Web interface edit records
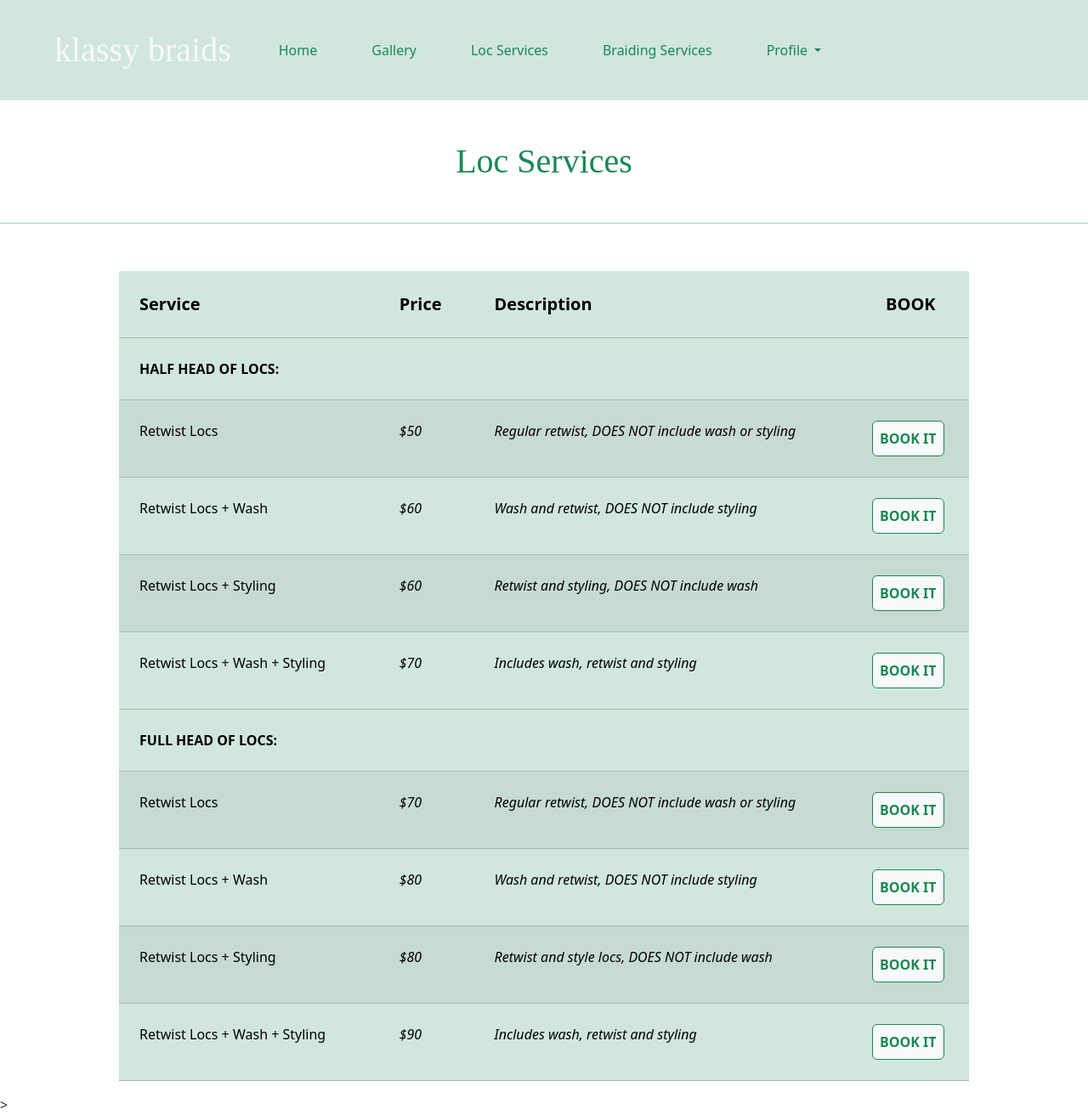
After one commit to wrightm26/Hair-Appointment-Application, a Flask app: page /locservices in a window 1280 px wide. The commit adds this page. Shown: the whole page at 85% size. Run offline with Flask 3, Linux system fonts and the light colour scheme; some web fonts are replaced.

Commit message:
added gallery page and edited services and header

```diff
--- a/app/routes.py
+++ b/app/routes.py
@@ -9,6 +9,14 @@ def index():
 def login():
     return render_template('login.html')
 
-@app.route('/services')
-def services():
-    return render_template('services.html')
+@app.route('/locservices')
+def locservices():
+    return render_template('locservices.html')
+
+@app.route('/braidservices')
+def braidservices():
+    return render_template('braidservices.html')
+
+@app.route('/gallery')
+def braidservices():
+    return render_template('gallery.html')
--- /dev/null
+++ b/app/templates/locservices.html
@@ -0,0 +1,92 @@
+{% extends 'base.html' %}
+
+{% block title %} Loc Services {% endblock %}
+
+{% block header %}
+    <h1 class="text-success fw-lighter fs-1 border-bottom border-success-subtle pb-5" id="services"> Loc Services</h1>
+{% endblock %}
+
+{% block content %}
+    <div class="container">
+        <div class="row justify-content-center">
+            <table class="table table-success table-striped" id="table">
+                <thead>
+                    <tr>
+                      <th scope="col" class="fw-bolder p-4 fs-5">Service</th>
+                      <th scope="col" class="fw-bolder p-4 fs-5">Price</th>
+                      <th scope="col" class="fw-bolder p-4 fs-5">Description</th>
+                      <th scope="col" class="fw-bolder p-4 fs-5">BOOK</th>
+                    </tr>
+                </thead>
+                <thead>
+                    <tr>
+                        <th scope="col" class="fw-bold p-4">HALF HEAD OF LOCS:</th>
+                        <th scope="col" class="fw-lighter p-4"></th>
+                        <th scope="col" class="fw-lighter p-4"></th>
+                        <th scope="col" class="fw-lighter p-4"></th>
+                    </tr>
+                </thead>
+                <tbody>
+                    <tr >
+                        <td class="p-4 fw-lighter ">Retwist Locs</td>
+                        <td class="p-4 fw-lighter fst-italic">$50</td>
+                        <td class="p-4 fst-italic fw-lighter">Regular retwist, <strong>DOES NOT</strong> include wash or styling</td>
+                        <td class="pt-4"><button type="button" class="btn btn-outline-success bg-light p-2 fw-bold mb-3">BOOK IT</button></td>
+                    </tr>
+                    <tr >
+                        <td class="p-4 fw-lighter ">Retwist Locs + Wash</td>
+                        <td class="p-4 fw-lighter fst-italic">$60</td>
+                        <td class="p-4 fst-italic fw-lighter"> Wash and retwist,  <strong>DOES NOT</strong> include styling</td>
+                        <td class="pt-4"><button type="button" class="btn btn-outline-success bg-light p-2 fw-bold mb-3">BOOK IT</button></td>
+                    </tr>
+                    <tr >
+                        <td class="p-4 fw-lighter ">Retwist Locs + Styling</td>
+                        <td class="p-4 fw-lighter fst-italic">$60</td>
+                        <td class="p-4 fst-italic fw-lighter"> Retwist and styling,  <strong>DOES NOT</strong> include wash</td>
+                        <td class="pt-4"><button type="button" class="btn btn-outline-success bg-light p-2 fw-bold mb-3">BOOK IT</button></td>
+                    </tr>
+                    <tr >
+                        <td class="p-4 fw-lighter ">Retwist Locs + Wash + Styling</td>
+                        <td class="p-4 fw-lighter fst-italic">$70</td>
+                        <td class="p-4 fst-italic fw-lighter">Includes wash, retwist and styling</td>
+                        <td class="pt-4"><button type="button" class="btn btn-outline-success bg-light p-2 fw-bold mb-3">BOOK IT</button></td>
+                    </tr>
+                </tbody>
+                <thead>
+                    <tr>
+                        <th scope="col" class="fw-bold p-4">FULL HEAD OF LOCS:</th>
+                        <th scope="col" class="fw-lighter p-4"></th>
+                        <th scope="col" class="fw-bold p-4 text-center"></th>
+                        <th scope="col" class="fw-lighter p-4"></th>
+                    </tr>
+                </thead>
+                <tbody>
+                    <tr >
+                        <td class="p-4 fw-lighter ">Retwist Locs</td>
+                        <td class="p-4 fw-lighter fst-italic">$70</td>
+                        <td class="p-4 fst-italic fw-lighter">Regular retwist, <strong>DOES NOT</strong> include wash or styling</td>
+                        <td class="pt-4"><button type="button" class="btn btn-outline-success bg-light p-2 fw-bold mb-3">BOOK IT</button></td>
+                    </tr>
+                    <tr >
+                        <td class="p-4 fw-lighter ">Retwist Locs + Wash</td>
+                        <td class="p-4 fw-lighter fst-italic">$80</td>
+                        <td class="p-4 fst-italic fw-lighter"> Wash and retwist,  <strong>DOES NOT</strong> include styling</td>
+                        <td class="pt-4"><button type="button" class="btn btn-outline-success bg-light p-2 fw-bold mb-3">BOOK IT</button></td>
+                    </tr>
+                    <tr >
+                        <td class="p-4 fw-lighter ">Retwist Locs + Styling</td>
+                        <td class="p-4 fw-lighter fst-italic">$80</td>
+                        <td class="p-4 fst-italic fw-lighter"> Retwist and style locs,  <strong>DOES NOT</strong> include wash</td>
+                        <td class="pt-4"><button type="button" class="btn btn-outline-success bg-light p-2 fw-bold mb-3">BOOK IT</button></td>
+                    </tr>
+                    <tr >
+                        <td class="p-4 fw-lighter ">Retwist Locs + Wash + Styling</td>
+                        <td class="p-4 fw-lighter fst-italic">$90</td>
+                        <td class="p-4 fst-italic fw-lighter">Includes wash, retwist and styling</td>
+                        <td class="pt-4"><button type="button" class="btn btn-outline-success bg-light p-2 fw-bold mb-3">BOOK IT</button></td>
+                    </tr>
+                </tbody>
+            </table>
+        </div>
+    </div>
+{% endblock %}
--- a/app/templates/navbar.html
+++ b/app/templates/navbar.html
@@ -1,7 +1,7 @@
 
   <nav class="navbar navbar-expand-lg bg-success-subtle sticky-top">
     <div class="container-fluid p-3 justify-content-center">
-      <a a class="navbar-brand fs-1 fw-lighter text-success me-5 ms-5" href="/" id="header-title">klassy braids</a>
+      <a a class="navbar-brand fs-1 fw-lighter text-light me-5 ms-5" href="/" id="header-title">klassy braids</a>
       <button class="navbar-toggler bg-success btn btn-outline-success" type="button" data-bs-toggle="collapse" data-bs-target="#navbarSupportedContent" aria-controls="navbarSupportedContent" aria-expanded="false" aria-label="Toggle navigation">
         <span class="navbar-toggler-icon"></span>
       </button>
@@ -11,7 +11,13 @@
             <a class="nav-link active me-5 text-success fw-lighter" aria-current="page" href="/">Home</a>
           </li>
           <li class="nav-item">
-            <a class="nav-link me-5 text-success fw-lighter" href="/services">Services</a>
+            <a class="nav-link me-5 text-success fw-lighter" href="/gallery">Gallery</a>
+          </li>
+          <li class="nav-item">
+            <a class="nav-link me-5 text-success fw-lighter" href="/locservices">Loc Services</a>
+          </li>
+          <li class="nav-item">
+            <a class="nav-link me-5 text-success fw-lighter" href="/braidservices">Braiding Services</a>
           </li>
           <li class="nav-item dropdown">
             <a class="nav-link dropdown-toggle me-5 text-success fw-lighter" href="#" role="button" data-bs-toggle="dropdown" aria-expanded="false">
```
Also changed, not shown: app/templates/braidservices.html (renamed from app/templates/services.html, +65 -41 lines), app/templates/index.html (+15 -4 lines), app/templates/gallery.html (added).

==

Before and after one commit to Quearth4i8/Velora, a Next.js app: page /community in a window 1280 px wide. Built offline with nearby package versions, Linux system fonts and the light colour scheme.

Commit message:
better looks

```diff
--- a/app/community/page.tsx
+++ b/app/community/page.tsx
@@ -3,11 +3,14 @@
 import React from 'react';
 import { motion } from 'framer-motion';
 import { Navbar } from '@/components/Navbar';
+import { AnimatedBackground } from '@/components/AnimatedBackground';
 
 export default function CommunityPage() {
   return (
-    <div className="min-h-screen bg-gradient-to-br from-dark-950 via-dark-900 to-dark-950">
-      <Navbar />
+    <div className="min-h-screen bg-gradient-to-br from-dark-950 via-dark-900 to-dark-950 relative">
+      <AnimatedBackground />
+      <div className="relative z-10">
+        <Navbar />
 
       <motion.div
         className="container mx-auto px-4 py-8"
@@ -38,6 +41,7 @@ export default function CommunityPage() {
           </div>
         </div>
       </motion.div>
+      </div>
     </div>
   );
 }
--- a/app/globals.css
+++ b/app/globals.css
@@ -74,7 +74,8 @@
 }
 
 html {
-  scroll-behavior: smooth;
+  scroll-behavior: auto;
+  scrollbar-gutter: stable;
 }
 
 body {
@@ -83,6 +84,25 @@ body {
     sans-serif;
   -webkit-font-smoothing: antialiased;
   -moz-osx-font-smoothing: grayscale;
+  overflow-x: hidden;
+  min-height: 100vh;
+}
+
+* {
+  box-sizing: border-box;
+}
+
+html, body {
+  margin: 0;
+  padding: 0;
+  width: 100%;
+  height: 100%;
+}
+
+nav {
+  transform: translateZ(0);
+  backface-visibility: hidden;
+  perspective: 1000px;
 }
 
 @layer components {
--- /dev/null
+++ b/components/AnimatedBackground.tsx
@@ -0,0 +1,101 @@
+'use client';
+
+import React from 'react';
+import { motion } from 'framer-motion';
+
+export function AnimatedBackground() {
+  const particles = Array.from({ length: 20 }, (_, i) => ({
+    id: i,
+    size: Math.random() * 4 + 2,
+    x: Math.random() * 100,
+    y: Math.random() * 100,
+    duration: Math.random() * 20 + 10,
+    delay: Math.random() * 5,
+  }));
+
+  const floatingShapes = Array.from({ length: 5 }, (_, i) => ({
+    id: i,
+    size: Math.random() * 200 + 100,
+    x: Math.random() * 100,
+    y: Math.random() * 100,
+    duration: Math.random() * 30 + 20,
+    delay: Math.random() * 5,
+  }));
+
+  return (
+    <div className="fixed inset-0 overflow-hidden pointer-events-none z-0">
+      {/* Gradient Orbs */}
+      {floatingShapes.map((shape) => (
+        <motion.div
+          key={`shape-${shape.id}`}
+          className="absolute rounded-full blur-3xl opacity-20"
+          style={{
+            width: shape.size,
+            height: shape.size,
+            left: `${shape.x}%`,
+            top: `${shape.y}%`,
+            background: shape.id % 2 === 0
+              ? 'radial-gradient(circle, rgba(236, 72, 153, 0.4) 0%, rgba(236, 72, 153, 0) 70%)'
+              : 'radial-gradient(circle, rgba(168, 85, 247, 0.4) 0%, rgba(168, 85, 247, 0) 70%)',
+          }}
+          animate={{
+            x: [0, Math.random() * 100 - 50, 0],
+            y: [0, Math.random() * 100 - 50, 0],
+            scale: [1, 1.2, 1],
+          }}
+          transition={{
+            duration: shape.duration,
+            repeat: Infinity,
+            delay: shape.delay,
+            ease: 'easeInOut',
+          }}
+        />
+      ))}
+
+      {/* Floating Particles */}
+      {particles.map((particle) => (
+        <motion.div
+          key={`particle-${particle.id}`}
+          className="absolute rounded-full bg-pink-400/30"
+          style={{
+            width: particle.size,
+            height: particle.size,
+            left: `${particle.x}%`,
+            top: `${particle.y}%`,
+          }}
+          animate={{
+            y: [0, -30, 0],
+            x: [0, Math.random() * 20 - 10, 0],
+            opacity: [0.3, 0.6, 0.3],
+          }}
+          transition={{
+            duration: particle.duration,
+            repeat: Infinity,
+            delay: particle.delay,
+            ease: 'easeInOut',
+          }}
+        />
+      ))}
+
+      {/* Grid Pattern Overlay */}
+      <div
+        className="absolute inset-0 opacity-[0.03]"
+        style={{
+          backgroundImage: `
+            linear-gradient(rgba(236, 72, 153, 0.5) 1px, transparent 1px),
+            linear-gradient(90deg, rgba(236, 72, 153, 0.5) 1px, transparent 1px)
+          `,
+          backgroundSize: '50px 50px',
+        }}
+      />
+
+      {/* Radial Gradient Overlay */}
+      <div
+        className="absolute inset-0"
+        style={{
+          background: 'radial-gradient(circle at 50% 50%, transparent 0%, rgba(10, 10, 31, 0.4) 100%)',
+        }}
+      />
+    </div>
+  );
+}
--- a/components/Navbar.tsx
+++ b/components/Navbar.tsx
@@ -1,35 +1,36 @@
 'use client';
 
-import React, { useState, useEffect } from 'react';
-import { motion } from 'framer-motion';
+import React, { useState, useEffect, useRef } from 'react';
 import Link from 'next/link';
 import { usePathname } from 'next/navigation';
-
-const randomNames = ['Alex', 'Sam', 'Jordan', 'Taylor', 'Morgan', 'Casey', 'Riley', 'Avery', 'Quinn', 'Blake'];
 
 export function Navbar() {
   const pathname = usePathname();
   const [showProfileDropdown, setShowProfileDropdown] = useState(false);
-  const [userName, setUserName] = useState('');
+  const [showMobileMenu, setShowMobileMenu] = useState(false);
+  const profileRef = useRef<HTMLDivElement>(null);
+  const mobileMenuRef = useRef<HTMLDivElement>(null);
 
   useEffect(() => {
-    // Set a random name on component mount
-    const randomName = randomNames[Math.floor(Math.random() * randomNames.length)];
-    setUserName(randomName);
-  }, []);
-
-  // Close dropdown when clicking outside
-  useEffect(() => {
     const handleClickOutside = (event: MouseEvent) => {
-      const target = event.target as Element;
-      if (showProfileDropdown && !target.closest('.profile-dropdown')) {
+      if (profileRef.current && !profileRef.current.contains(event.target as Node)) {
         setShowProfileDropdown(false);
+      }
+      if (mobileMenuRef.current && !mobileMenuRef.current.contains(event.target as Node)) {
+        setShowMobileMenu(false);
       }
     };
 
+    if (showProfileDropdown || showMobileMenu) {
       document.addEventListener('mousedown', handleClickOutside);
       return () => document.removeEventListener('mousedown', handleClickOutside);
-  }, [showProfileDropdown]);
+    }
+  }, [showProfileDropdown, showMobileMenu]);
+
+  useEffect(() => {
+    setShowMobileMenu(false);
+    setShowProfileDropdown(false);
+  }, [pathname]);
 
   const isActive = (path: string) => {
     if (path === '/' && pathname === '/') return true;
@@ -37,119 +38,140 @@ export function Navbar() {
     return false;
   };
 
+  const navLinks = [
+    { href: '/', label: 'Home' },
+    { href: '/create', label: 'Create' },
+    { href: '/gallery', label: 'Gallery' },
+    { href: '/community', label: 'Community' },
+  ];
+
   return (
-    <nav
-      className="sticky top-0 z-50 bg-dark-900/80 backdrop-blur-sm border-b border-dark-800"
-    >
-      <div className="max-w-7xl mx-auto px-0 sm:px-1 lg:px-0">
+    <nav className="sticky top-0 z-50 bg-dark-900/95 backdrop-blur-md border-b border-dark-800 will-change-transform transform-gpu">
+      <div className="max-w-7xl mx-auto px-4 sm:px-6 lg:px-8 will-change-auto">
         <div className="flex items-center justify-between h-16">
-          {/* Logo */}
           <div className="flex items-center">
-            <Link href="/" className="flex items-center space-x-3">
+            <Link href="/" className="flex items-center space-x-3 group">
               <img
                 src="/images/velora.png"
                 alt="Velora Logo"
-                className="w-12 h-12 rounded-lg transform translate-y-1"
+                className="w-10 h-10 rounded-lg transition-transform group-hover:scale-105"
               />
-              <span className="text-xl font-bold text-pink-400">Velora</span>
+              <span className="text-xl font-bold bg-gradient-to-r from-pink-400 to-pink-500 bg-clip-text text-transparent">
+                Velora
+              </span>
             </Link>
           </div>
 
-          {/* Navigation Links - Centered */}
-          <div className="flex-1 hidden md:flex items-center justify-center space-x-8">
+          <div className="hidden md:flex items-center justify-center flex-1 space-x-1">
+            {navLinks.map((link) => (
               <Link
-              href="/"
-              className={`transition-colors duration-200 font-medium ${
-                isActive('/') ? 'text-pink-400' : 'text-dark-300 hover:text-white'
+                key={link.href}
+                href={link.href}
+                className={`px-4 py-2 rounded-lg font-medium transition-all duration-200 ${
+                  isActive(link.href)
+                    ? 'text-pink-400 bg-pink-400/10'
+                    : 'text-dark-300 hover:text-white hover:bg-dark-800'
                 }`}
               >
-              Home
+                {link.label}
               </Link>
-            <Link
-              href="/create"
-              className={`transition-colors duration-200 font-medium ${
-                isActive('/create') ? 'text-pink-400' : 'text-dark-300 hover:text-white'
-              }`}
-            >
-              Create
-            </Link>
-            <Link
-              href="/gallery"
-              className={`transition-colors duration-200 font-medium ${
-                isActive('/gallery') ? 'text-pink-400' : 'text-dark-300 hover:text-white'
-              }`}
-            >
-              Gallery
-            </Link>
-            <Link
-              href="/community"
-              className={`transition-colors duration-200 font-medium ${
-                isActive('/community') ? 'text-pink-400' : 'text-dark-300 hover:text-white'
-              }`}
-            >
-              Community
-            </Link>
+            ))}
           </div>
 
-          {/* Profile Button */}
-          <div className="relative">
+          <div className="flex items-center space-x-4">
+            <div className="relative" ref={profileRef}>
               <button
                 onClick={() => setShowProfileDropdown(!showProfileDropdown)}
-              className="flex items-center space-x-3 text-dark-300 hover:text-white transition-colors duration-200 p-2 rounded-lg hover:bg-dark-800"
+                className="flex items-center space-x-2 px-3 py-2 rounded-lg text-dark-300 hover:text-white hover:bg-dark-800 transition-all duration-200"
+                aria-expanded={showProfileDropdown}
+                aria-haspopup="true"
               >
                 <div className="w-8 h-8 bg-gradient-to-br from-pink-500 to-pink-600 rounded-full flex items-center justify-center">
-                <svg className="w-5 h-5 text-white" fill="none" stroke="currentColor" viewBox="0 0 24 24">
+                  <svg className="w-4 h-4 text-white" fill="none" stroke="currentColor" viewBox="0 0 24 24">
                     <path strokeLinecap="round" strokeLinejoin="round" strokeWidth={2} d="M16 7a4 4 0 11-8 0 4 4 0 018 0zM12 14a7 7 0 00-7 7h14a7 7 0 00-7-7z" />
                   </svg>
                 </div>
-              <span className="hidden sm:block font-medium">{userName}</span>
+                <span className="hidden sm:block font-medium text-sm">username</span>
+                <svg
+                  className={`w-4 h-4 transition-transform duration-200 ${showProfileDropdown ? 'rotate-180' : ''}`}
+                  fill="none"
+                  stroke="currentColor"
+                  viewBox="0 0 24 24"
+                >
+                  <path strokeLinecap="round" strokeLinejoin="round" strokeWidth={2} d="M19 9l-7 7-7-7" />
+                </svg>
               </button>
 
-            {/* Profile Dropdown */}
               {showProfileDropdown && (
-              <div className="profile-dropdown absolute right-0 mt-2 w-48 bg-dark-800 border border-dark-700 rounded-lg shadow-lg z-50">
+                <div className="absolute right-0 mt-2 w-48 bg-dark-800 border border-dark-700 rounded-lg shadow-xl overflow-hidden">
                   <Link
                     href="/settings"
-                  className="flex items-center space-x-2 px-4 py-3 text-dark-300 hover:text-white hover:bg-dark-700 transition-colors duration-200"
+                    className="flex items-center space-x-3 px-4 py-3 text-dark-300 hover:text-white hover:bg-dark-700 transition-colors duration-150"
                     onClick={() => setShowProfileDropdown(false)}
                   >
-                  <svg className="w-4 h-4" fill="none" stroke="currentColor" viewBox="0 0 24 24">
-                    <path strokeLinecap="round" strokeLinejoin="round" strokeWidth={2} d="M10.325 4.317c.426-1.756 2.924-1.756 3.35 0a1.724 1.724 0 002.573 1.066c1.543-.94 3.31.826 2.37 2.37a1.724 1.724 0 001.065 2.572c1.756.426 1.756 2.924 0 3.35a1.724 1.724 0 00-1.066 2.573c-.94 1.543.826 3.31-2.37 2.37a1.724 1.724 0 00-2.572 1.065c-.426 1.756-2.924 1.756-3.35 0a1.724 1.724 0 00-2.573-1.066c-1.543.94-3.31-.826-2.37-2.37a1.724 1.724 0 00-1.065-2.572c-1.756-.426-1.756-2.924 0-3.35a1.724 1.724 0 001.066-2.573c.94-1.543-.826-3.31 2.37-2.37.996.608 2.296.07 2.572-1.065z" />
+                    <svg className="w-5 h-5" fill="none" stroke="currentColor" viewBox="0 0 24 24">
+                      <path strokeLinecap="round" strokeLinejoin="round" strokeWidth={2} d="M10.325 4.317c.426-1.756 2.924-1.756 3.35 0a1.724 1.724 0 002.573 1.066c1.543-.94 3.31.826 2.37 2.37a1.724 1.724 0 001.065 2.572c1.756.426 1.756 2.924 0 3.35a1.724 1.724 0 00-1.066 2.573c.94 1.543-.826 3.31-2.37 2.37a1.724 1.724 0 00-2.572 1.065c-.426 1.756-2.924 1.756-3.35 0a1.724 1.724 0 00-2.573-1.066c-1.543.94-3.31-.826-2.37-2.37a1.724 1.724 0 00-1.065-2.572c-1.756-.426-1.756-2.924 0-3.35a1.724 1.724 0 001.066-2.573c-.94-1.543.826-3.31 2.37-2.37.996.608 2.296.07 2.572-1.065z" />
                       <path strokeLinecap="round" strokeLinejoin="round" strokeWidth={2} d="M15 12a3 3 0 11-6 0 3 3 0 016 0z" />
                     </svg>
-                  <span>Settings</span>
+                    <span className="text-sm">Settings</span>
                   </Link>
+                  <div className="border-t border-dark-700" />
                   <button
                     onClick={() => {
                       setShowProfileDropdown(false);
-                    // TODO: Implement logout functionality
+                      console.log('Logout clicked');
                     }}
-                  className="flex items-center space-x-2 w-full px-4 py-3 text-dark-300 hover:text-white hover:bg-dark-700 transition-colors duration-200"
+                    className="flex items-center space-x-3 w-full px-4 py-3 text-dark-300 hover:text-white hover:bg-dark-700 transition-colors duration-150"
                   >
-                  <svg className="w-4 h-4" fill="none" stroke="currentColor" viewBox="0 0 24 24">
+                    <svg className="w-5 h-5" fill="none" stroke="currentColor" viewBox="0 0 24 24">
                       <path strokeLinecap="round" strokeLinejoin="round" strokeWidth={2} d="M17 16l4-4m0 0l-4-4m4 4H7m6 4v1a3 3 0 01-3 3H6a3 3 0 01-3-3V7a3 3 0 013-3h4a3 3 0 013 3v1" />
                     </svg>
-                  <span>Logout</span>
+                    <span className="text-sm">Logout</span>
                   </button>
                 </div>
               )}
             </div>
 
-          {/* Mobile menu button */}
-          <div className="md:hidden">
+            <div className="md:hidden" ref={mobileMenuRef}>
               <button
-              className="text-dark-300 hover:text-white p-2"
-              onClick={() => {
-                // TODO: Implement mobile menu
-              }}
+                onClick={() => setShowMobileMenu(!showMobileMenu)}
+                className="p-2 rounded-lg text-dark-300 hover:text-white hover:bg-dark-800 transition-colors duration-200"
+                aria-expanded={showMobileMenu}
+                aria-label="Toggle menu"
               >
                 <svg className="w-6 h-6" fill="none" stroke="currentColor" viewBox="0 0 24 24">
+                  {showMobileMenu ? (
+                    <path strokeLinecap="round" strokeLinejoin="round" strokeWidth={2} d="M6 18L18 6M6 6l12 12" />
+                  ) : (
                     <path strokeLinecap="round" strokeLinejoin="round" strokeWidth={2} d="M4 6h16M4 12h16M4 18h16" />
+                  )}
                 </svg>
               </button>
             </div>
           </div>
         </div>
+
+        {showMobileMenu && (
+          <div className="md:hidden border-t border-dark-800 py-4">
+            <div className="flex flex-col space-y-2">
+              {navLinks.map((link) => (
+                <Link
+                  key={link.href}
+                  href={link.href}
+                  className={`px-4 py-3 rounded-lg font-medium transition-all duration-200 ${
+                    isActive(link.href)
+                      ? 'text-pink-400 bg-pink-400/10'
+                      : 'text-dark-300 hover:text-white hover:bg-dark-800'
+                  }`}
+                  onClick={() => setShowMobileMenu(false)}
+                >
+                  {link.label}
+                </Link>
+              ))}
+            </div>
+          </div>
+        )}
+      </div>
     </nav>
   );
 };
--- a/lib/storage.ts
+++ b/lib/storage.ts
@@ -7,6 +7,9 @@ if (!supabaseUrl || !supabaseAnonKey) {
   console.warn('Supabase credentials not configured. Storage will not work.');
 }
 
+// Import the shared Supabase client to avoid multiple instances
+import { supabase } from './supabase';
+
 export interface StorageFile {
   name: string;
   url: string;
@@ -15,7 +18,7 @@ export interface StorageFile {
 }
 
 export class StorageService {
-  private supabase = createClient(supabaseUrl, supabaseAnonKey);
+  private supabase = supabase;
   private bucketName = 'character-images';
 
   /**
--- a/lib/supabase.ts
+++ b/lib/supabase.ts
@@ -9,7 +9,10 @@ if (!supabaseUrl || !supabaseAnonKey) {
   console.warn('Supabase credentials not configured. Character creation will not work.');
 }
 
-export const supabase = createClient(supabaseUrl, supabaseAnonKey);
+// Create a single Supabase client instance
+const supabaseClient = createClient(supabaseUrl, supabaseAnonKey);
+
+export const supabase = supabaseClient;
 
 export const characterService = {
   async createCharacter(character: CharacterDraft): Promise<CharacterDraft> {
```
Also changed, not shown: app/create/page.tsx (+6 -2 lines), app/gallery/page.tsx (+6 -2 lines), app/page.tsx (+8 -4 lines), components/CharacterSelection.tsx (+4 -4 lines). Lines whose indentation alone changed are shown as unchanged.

What is required » Every line in the records above with the string "onClick" in it should be shown.

Response box »
                 onClick={() => setShowProfileDropdown(!showProfileDropdown)}
                     onClick={() => setShowProfileDropdown(false)}
                     onClick={() => {
-              onClick={() => {
+                onClick={() => setShowMobileMenu(!showMobileMenu)}
+                  onClick={() => setShowMobileMenu(false)}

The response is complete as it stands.